Russian Engine Could Boost Chinese Competitiveness, May Help FC-1 Meet F-16, MiG Challenge



Russian Engine Could Boost Chinese Competitiveness, May Help FC-1 Meet F-16, MiG Challenge


TAIPEI — Moscow’s decision to give Beijing access to Russian-made RD-93 jet engines will allow China’s Chengdu FC-1 Fierce Dragon (Xiaolong) to compete for sales against Lockheed Martin and MiG fighters, analysts said.

Richard Fisher, vice president of the Washington-based International Assessment and Strategy Center, said this will place new pressure on the MiG Corp., “which will now be stressed to develop a new lightweight fighter with better price and performance to compete with Chengdu’s fighters.”

Russia’s Kommersant newspaper reported on Nov. 20 that Moscow will allow China to fit the RD-93 in Pakistan’s JF-17 Thunder, a variant of the FC-1.

The FC-1 is also a potential competitor against the F-16 on the world market. The delta-winged, single-engine fighter tops out at Mach 1.6 and is seen as a cheaper, more rugged competitor to the F-16. Additionally, countries that have been hit by U.S. military sanctions, like Thailand, might see the FC-1 as an attractive alternative to F-16s that carry political strings.

The RD-93 has a basic thrust of 11,090 pounds, and with afterburner, 18,260 pounds. It is a variant of the RD-33, which powers the MiG-29 fighter.

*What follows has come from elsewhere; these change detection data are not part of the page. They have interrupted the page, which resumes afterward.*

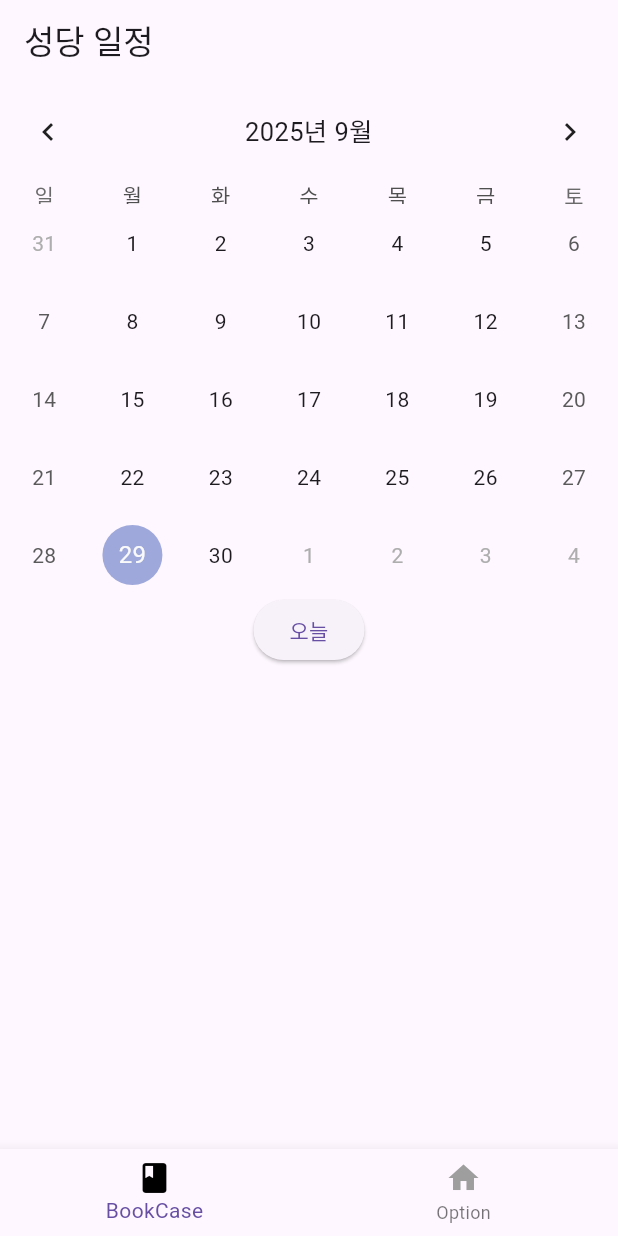
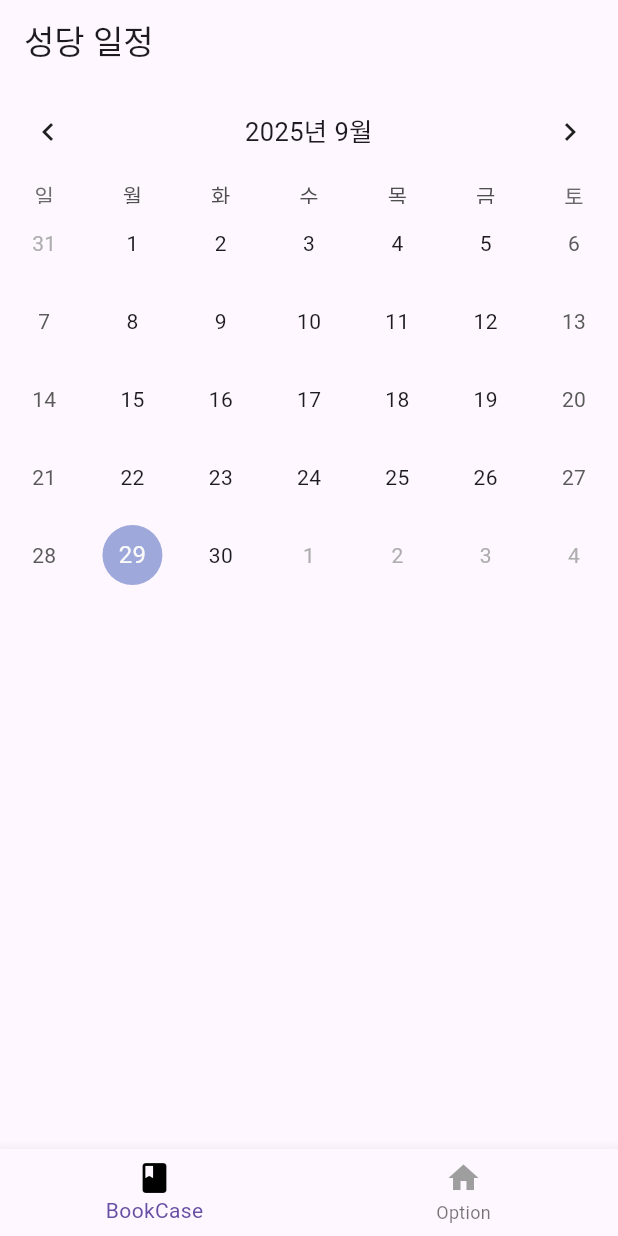
Before and after one commit to Dev-Combu/Do_dream_youth, a Flutter app: the screen it shows once a user with an empty profile is signed in, on a phone screen of 412 x 824 dp. Run offline on Flutter 3.47's test engine with Material 3 defaults, Android fonts, the phone set to English and light mode, and no system bars; drawn by our look-alikes of table_calendar; our stand-ins replace cloud_firestore, firebase_auth, firebase_core, flutter_riverpod, freezed_annotation, go_router and 1 more; accounts and stored records are empty.

Commit message:
feat/스케줄 표시 설정중(25.09.29)

```diff
--- a/lib/presentation/ui/schedule/schedule_page.dart
+++ b/lib/presentation/ui/schedule/schedule_page.dart
@@ -114,15 +114,7 @@ class _SchedulePageState extends ConsumerState<SchedulePage> {
                 },
               ),
             ),
-            ElevatedButton(
-  onPressed: () {
-    setState(() {
-      _focusedDay = DateTime.now();   // 오늘 날짜로 포커스 이동
-      _selectedDay = DateTime.now();  // 선택 날짜도 오늘로 변경
-    });
-  },
-  child: Text('오늘'),
-),
+
             Expanded(
               child: ListView.separated(
                 itemCount: _selectedDay != null
```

U.S. political actions against Pakistan in the past 30 years include sanctions placed on Islamabad after a series of nuclear weapons tests in 1998 and additional sanctions after the bloodless 1999 military coup that put President Pervez Musharraf into power.

Both the multirole FC-1 and the JF-17 were jointly designed and developed by the Chengdu Aircraft Industrial Corp. and the Pakistan Aeronautical Complex in Karma beginning in the 1990s. However, due to pressure from India, Russia would not allow China to outfit the JF-17 with the Russian engine. This has slowed assembly of the JF-17, which opened production facilities in April 2005.

Fisher sees the recent decision as a major concession from Moscow that will allow China “to market its new generation of fighters long before it is able to sell them with Chinese engines, which may not become accepted by the market until they are proven in PLAAF [People’s Liberation Army Air Force] service, perhaps well into the next decade.”

“An agreement for re-export of the RD-93 may also soon include re-export of the more powerful AL-31FN, as seen by recent reports of this engine's sale to Iran in the Chengdu J-10. Reports also indicate Syria may also receive the J-10,” said Fisher.

However, Chinese officials at the Dubai Air Show on Nov. 13 dismissed reports of sales of the Chengdu J-10 to Iran, calling them a “fabrication” and “not true.” Andrei Chang, defense analyst of the Hong Kong-based Kanwa Information Center, said that it was unlikely that Russia would allow China to re-export the J-10 with Russian-made AL31F engines.

Algeria, Bangladesh, Egypt, Iran, Lebanon, Myanmar, Nigeria, Sri Lanka are reportedly interested in the FC-1.